> **Work instructions**: Filter the data for lines with the word "ffffff", then copy every line so identified.

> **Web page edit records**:
********

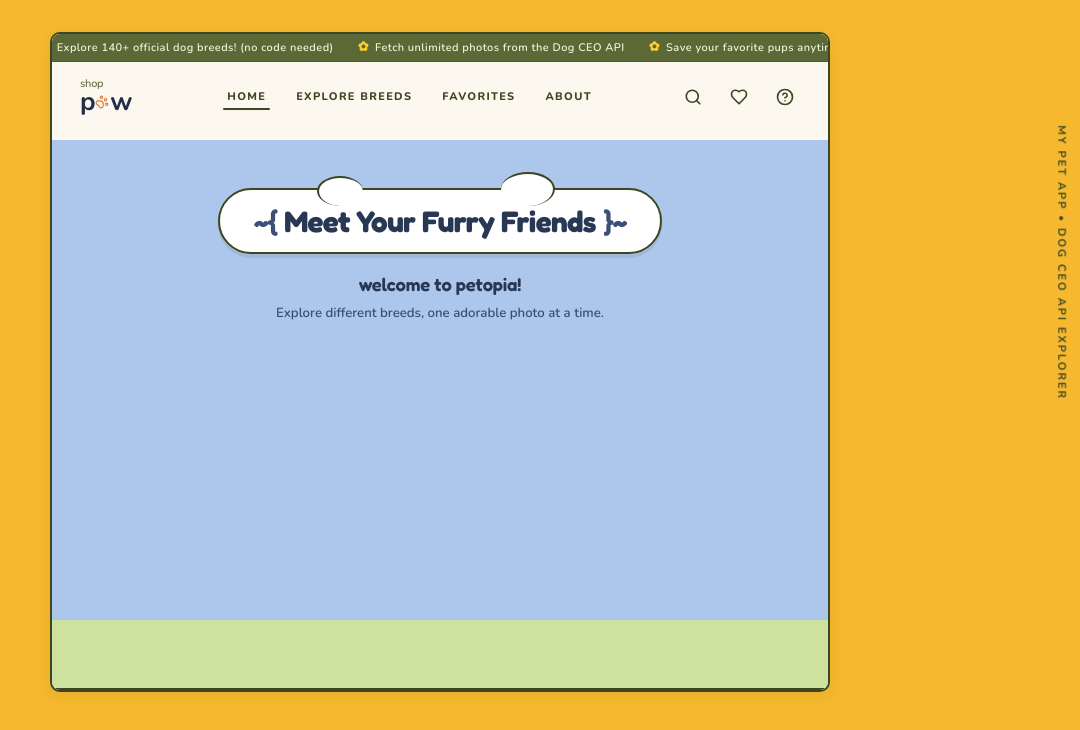
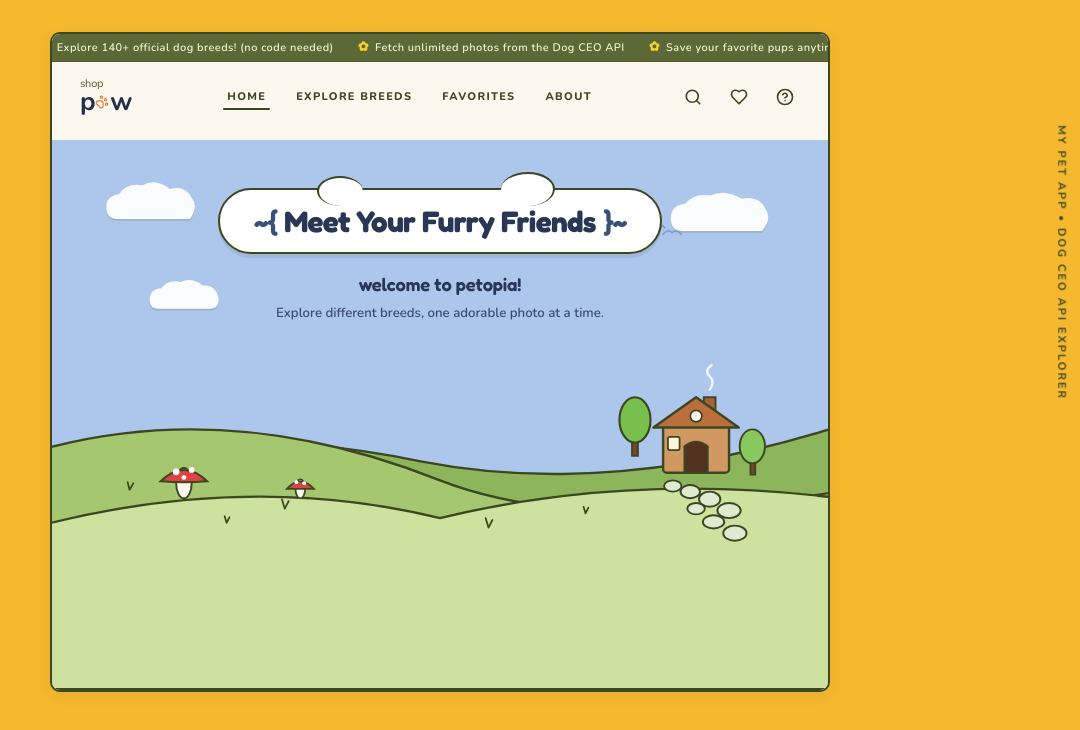
Before and after one commit to edmagineva3d/My-Pet-App_Edma, a React (Vite) app: page / in a window 1280 px wide. Shown: the top 730 px of the page, without its empty margins (200-1280 px from the left). Built offline with nearby package versions, Linux system fonts and the light colour scheme.

Commit message:
add the sky and rolling hills

```diff
--- a/src/App.tsx
+++ b/src/App.tsx
@@ -1,6 +1,7 @@
 import React, { useState } from 'react'
 import Navbar from './components/Navbar'
 import HeroSection from './components/HeroSection'
+import IllustratedLandscape from './components/IllustratedLandscape'
 import './styles/layout.css'
 
 export default function App() {
@@ -23,7 +24,9 @@ export default function App() {
         </header>
 
         <section className="canvas-hero-region">
-          <HeroSection />
+          <HeroSection>
+            <IllustratedLandscape />
+          </HeroSection>
         </section>
 
         <main className="canvas-content-region">
--- /dev/null
+++ b/src/components/IllustratedLandscape.tsx
@@ -0,0 +1,185 @@
+import React from 'react'
+import '../styles/landscape.css'
+
+export default function IllustratedLandscape() {
+  return (
+    <div className="landscape-wrap" aria-hidden="true">
+      {/* Sky Clouds and Distant Birds */}
+      <div className="sky-elements">
+        {/* Upper Left Cloud */}
+        <div className="sky-cloud cloud-1">
+          <svg viewBox="0 0 110 55" className="cloud-svg">
+            <path
+              d="M 20,45 Q 8,45 8,32 Q 8,20 22,18 Q 30,5 48,8 Q 62,0 78,12 Q 95,8 102,22 Q 110,32 100,45 Z"
+              fill="#ffffff"
+            />
+          </svg>
+        </div>
+
+        {/* Mid Left Cloud */}
+        <div className="sky-cloud cloud-2">
+          <svg viewBox="0 0 85 45" className="cloud-svg">
+            <path
+              d="M 15,38 Q 5,38 5,28 Q 5,16 18,15 Q 26,4 40,8 Q 52,2 65,12 Q 78,10 82,24 Q 85,38 72,38 Z"
+              fill="#ffffff"
+            />
+          </svg>
+        </div>
+
+        {/* Upper Right Cloud */}
+        <div className="sky-cloud cloud-3">
+          <svg viewBox="0 0 130 60" className="cloud-svg">
+            <path
+              d="M 22,50 Q 8,50 8,35 Q 8,20 25,18 Q 35,5 55,8 Q 72,0 92,12 Q 112,8 120,24 Q 128,36 116,50 Z"
+              fill="#ffffff"
+            />
+          </svg>
+        </div>
+
+        {/* Distant Flying Birds */}
+        <div className="sky-birds">
+          <svg viewBox="0 0 60 30" className="birds-svg">
+            <path
+              d="M 4,14 Q 12,6 18,12 Q 24,6 32,14"
+              fill="none"
+              stroke="#7592be"
+              strokeWidth="2.2"
+              strokeLinecap="round"
+            />
+            <path
+              d="M 30,22 Q 36,15 41,20 Q 46,15 52,22"
+              fill="none"
+              stroke="#7592be"
+              strokeWidth="1.8"
+              strokeLinecap="round"
+            />
+          </svg>
+        </div>
+      </div>
+
+      {/* Layered Rolling Hills SVG */}
+      <div className="hills-svg-container">
+        <svg
+          viewBox="0 0 800 360"
+          preserveAspectRatio="none"
+          className="hills-svg"
+        >
+          {/* Back Hill */}
+          <path
+            d="M -20,220 Q 150,140 380,190 Q 580,230 820,150 L 820,380 L -20,380 Z"
+            fill="#8db55b"
+            stroke="#3c4722"
+            strokeWidth="2.5"
+          />
+
+          {/* Mid Hill Left */}
+          <path
+            d="M -20,180 Q 180,120 400,210 Q 550,270 820,220 L 820,380 L -20,380 Z"
+            fill="#a5c76f"
+            stroke="#3c4722"
+            strokeWidth="2.5"
+          />
+
+          {/* Front Meadow Hill */}
+          <path
+            d="M -20,260 Q 200,200 400,250 Q 600,200 820,230 L 820,380 L -20,380 Z"
+            fill="#cde29e"
+            stroke="#3c4722"
+            strokeWidth="2.5"
+          />
+
+          {/* Cute Cottage / Doghouse on Right Hill */}
+          <g className="cottage-group" transform="translate(620, 120)">
+            {/* Chimney */}
+            <rect x="52" y="2" width="12" height="24" fill="#a56038" stroke="#3c4722" strokeWidth="2" />
+            {/* Smoke Puff */}
+            <path
+              d="M 58, -6 Q 64, -14 58, -20 Q 52, -26 60, -32"
+              fill="none"
+              stroke="#ffffff"
+              strokeWidth="2.5"
+              strokeLinecap="round"
+              opacity="0.85"
+            />
+            {/* House Body */}
+            <rect x="10" y="30" width="68" height="52" rx="4" fill="#d29862" stroke="#3c4722" strokeWidth="2.5" />
+            {/* Gabled Roof */}
+            <polygon points="44,2 0,34 88,34" fill="#ba6f3d" stroke="#3c4722" strokeWidth="2.5" strokeLinejoin="round" />
+            {/* Round Attic Window / Dog Sign */}
+            <circle cx="44" cy="22" r="6" fill="#fcf8ef" stroke="#3c4722" strokeWidth="1.8" />
+            {/* Doorway */}
+            <path
+              d="M 32,82 L 32,54 Q 44,44 56,54 L 56,82 Z"
+              fill="#52321e"
+              stroke="#3c4722"
+              strokeWidth="2"
+            />
+            {/* Cottage Window */}
+            <rect x="15" y="44" width="12" height="14" rx="2" fill="#fef6d8" stroke="#3c4722" strokeWidth="1.8" />
+          </g>
+
+          {/* Stepping Stones Path leading down from the cottage */}
+          <g className="stepping-stones" fill="#dfebd0" stroke="#3c4722" strokeWidth="2">
+            <ellipse cx="640" cy="216" rx="9" ry="6" />
+            <ellipse cx="658" cy="222" rx="10" ry="7" />
+            <ellipse cx="678" cy="230" rx="11" ry="8" />
+            <ellipse cx="698" cy="242" rx="12" ry="8" />
+            <ellipse cx="664" cy="240" rx="9" ry="6" />
+            <ellipse cx="682" cy="254" rx="11" ry="7" />
+            <ellipse cx="704" cy="266" rx="12" ry="8" />
+          </g>
+
+          {/* Fluffy Trees */}
+          {/* Tree Right behind cottage */}
+          <g className="tree-right" transform="translate(585, 126)">
+            <rect x="13" y="32" width="6" height="26" fill="#754728" stroke="#3c4722" strokeWidth="2" />
+            <ellipse cx="16" cy="20" rx="16" ry="24" fill="#78bf4e" stroke="#3c4722" strokeWidth="2.2" />
+          </g>
+          {/* Tree Far Right */}
+          <g className="tree-far-right" transform="translate(710, 160)">
+            <rect x="10" y="24" width="5" height="20" fill="#754728" stroke="#3c4722" strokeWidth="1.8" />
+            <ellipse cx="12" cy="14" rx="13" ry="18" fill="#88c95e" stroke="#3c4722" strokeWidth="2" />
+          </g>
+
+          {/* Red Spotted Mushrooms on Left Hill */}
+          <g className="mushrooms" transform="translate(100, 175)">
+            {/* Big Mushroom */}
+            <ellipse cx="36" cy="38" rx="8" ry="16" fill="#fcf8ef" stroke="#3c4722" strokeWidth="2" />
+            <path
+              d="M 12,36 Q 36,12 60,36 Q 36,38 12,36 Z"
+              fill="#dd4343"
+              stroke="#3c4722"
+              strokeWidth="2.2"
+            />
+            {/* Polka Dots */}
+            <circle cx="28" cy="26" r="3.5" fill="#ffffff" />
+            <circle cx="44" cy="24" r="3" fill="#ffffff" />
+            <circle cx="36" cy="32" r="2.5" fill="#ffffff" />
+
+            {/* Small Mushroom Pair */}
+            <g transform="translate(140, 20)">
+              <ellipse cx="16" cy="24" rx="5" ry="10" fill="#fcf8ef" stroke="#3c4722" strokeWidth="1.8" />
+              <path
+                d="M 2,24 Q 16,8 30,24 Z"
+                fill="#dd4343"
+                stroke="#3c4722"
+                strokeWidth="1.8"
+              />
+              <circle cx="12" cy="17" r="2" fill="#ffffff" />
+              <circle cx="20" cy="18" r="2" fill="#ffffff" />
+            </g>
+          </g>
+
+          {/* Little Decorative Tufts of Grass */}
+          <g className="grass-tufts" stroke="#3c4722" strokeWidth="1.8" strokeLinecap="round" fill="none">
+            <path d="M 80, 220 L 78, 212 M 80, 220 L 84, 213" />
+            <path d="M 240, 240 L 237, 230 M 240, 240 L 244, 232" />
+            <path d="M 450, 260 L 447, 250 M 450, 260 L 454, 252" />
+            <path d="M 180, 255 L 178, 248 M 180, 255 L 183, 249" />
+            <path d="M 550, 245 L 548, 238 M 550, 245 L 553, 239" />
+          </g>
+        </svg>
+      </div>
+    </div>
+  )
+}
--- /dev/null
+++ b/src/styles/landscape.css
@@ -0,0 +1,115 @@
+/* Illustrated Landscape Styles */
+@import './variables.css';
+
+.landscape-wrap {
+  position: absolute;
+  top: 0;
+  left: 0;
+  width: 100%;
+  height: 100%;
+  pointer-events: none;
+  overflow: hidden;
+}
+
+/* Sky Clouds */
+.sky-elements {
+  position: absolute;
+  top: 0;
+  left: 0;
+  width: 100%;
+  height: 60%;
+  pointer-events: none;
+}
+
+.sky-cloud {
+  position: absolute;
+  pointer-events: none;
+  opacity: 0.95;
+  filter: drop-shadow(0 2px 0 rgba(60, 71, 34, 0.15));
+}
+
+.cloud-svg {
+  display: block;
+  width: 100%;
+  height: 100%;
+}
+
+.cloud-1 {
+  top: 38px;
+  left: 6%;
+  width: 100px;
+  height: 50px;
+}
+
+.cloud-2 {
+  top: 135px;
+  left: 12%;
+  width: 76px;
+  height: 40px;
+}
+
+.cloud-3 {
+  top: 48px;
+  right: 7%;
+  width: 110px;
+  height: 52px;
+}
+
+/* Distant Birds */
+.sky-birds {
+  position: absolute;
+  top: 76px;
+  right: 18%;
+  width: 50px;
+  height: 25px;
+  opacity: 0.85;
+}
+
+.birds-svg {
+  width: 100%;
+  height: 100%;
+}
+
+/* Rolling Hills SVG Container */
+.hills-svg-container {
+  position: absolute;
+  bottom: -2px;
+  left: 0;
+  width: 100%;
+  height: 340px;
+  pointer-events: none;
+  display: flex;
+  align-items: flex-end;
+}
+
+.hills-svg {
+  width: 100%;
+  height: 100%;
+  display: block;
+}
+
+@media (max-width: 600px) {
+  .cloud-1 {
+    width: 70px;
+    height: 35px;
+    top: 24px;
+    left: 3%;
+  }
+  .cloud-2 {
+    display: none;
+  }
+  .cloud-3 {
+    width: 75px;
+    height: 38px;
+    right: 3%;
+    top: 30px;
+  }
+  .sky-birds {
+    right: 12%;
+    top: 60px;
+    width: 36px;
+  }
+  .hills-svg-container {
+    height: 260px;
+  }
+}
```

********

> **Exercise answer**:
+              fill="#ffffff"
+              fill="#ffffff"
+              fill="#ffffff"
+              stroke="#ffffff"
+            <circle cx="28" cy="26" r="3.5" fill="#ffffff" />
+            <circle cx="44" cy="24" r="3" fill="#ffffff" />
+            <circle cx="36" cy="32" r="2.5" fill="#ffffff" />
+              <circle cx="12" cy="17" r="2" fill="#ffffff" />
+              <circle cx="20" cy="18" r="2" fill="#ffffff" />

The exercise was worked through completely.